Top billing went to Chicago’s eighth blackbird, a chamber ensemble that champions contemporary classical music (or “new music,” if you will). But the group’s guest performers — Shara Worden, Bryce Dessner and Nico Muhly — were a big draw, perhaps explaining why the concerts sold out.
Dessner and Muhly both wrote pieces that eighth blackbird played during the concert, but they also sat in with the ensemble during other pieces, performing like integral members of the team. (Afterward, on his blog, Muhly wrote: “it’s always a pleasure to interfere in their patterns.”)
Worden, who performs her singular style of rock under the name My Brightest Diamond, is also a classically trained singer and composer — and that pedigree came in handy as she took on the role of the soprano for two movements of David Lang’s “Death Speaks,” which has just been released on CD. It was delicate and mournful music, with sublime singing by Worden giving it a strong emotional undertow.
The concert also featured playful moments, including the opener: Tristan Perich’s aptly titled, “qsqsqsqsqqqqqqqqq,” which used three toy pianos and electronics to create an undulating, mind-bending pattern of notes.
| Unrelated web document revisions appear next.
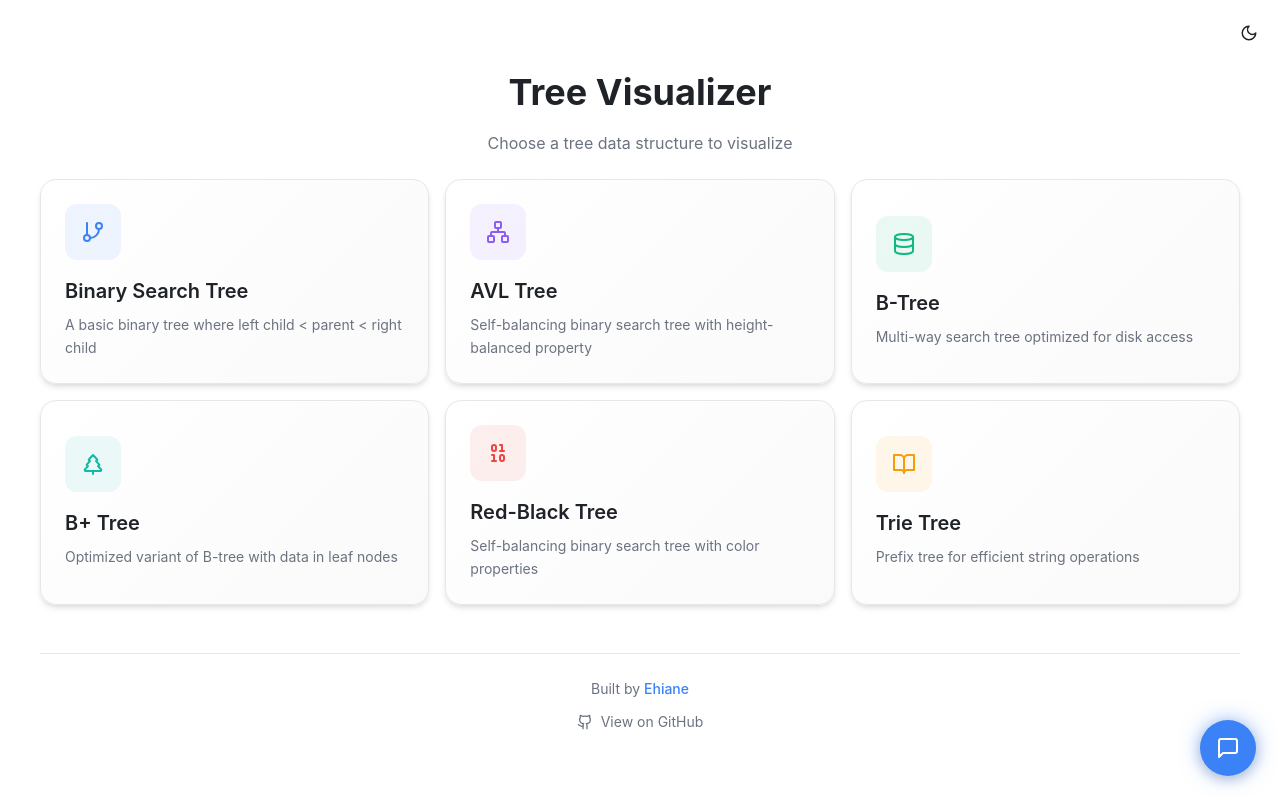
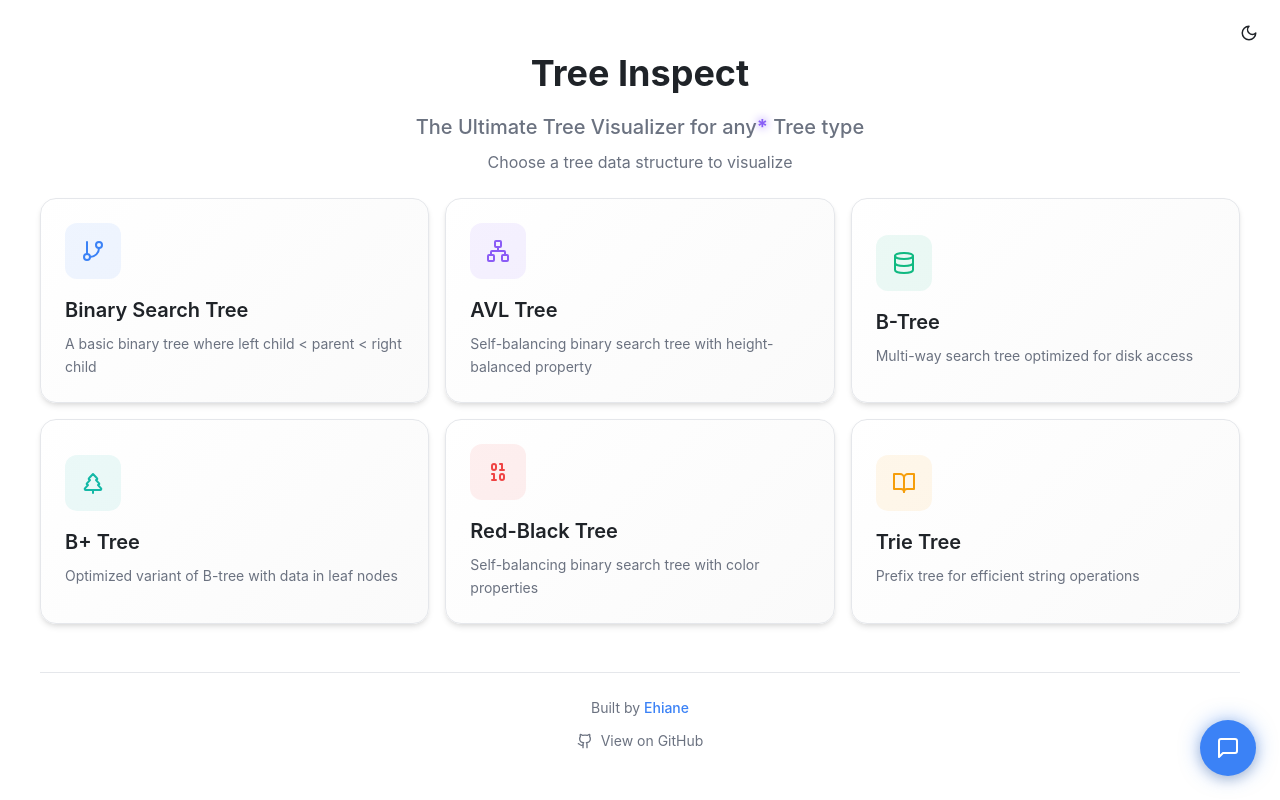
Before and after one commit to Ehiane/TreeVisualizer, a React (Vite) app: page / in a window 1280 px wide. Built offline with nearby package versions, Linux system fonts and the light colour scheme.

Commit message:
new tagline added on home page

```diff
--- a/src/components/TreeSelectionPage.tsx
+++ b/src/components/TreeSelectionPage.tsx
@@ -125,8 +125,27 @@ export function TreeSelectionPage() {
             color: 'var(--fg)',
             margin: '0 0 var(--space-3) 0',
           }}>
-            Tree Visualizer
+            Tree Inspect
           </h1>
+          <p style={{
+            fontSize: '20px',
+            fontWeight: '500',
+            color: 'var(--fg-muted)',
+            margin: '0 0 var(--space-2) 0',
+          }}>
+            The Ultimate Tree Visualizer for any
+            <span
+              style={{
+                animation: 'rainbow-glow 3s linear infinite',
+                cursor: 'help',
+                fontWeight: '700',
+              }}
+              title="Request new tree types via feedback (button at the bottom-right)!"
+            >
+              *
+            </span>
+            {' '}Tree type
+          </p>
           <p style={{
             fontSize: '16px',
             color: 'var(--fg-muted)',
@@ -134,6 +153,17 @@ export function TreeSelectionPage() {
           }}>
             Choose a tree data structure to visualize
           </p>
+          <style>{`
+            @keyframes rainbow-glow {
+              0% { color: #ef4444; text-shadow: 0 0 10px #ef4444; }
+              16.67% { color: #f97316; text-shadow: 0 0 10px #f97316; }
+              33.33% { color: #f59e0b; text-shadow: 0 0 10px #f59e0b; }
+              50% { color: #22c55e; text-shadow: 0 0 10px #22c55e; }
+              66.67% { color: #3b82f6; text-shadow: 0 0 10px #3b82f6; }
+              83.33% { color: #8b5cf6; text-shadow: 0 0 10px #8b5cf6; }
+              100% { color: #ef4444; text-shadow: 0 0 10px #ef4444; }
+            }
+          `}</style>
         </div>
 
         <div style={{
```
Eighth blackbird member Lisa Kaplan wrote three piano pieces for four hands and played them alongside Muhly, their arms crossing but never tangling.
Dessner, best known as a member of The National, wrote a set of four “Murder Ballades” for eighth blackbird, and this was the U.S. premiere of that suite. Dessner drew on old folk songs for his material, and it did sound distinctly American, with woodwinds and strings taking over for the human voices that might have announced tragic crimes via the folk-music medium in the 19th century.
Muhly wrote his composition, “Doublespeak,” for eighth blackbird in 2012 as a contribution to a festival honoring Philip Glass. It echoed the cycling arpeggios and looping melodies that are Glass’ trademark, without sounding like a slavish imitation.
Appropriately, the concert also included an early Glass composition, “Two Pages” from 1968. Introducing it, eighth blackbird flutist Tim Munro said, “Philip Glass is sort of the grandfather of this entire concert.” He noted that performing “Two Pages” requirers such intense concentration that it feels like “running an ultra-maration,” and that the musicians are really “freaking out” during the piece even if they seems expressionless. That rigorous Glass composition also proved to be something of an ordeal for the audience — harsher and less yielding than Glass’ later music — but it was an impressive feat in its own way.
Throughout the evening I attended (Wednesday, May 1), eighth blackbird and its guest stars played compositions that were equally intriguing and accessible, performing it all at a high level.